Exercise description :: The answer is the set of lines that include "article", copied from the data below.

+-------+

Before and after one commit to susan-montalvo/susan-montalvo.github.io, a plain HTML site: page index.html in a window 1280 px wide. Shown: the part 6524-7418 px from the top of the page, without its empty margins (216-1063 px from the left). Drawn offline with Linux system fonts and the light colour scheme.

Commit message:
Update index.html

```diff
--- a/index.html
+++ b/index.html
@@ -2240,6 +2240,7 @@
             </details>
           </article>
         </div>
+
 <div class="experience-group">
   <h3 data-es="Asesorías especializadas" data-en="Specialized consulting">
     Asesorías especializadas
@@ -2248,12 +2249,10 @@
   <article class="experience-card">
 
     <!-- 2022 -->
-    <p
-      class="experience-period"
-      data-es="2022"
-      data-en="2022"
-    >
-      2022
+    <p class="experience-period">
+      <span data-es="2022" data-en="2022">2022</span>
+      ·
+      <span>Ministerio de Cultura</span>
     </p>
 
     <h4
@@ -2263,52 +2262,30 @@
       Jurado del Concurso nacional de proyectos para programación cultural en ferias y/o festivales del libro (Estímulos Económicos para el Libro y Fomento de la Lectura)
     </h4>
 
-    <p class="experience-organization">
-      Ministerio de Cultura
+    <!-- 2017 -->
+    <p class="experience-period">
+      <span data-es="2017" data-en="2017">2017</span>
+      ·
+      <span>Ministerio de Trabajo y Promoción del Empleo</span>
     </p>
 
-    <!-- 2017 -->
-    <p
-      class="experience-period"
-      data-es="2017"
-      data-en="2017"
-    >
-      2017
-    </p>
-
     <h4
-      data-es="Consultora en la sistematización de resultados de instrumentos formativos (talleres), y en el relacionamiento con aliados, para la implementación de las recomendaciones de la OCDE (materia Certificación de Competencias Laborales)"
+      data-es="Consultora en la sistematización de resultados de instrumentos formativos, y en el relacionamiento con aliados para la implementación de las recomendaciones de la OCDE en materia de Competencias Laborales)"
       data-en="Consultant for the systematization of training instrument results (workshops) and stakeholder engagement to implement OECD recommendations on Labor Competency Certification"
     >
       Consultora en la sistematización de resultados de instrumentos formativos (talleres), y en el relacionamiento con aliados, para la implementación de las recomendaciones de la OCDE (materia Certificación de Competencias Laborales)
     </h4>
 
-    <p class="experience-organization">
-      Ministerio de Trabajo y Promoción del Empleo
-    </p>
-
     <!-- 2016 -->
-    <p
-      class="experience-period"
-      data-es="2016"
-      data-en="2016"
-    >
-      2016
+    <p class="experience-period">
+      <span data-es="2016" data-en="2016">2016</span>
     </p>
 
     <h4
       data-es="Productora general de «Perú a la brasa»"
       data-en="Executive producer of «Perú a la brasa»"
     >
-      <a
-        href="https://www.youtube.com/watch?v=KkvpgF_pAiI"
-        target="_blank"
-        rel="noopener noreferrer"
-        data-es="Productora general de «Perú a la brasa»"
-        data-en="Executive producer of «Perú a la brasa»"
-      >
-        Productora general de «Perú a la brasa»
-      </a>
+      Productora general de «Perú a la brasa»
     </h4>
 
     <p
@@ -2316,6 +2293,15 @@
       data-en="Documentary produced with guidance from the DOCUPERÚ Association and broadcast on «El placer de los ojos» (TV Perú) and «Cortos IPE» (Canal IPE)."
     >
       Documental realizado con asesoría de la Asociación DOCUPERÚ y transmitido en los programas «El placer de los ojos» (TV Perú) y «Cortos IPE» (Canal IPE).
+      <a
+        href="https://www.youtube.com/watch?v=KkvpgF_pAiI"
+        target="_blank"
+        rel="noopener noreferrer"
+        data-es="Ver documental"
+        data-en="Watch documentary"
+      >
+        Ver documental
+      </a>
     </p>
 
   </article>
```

+-------+

Response area ::
           </article>
   <article class="experience-card">
   </article>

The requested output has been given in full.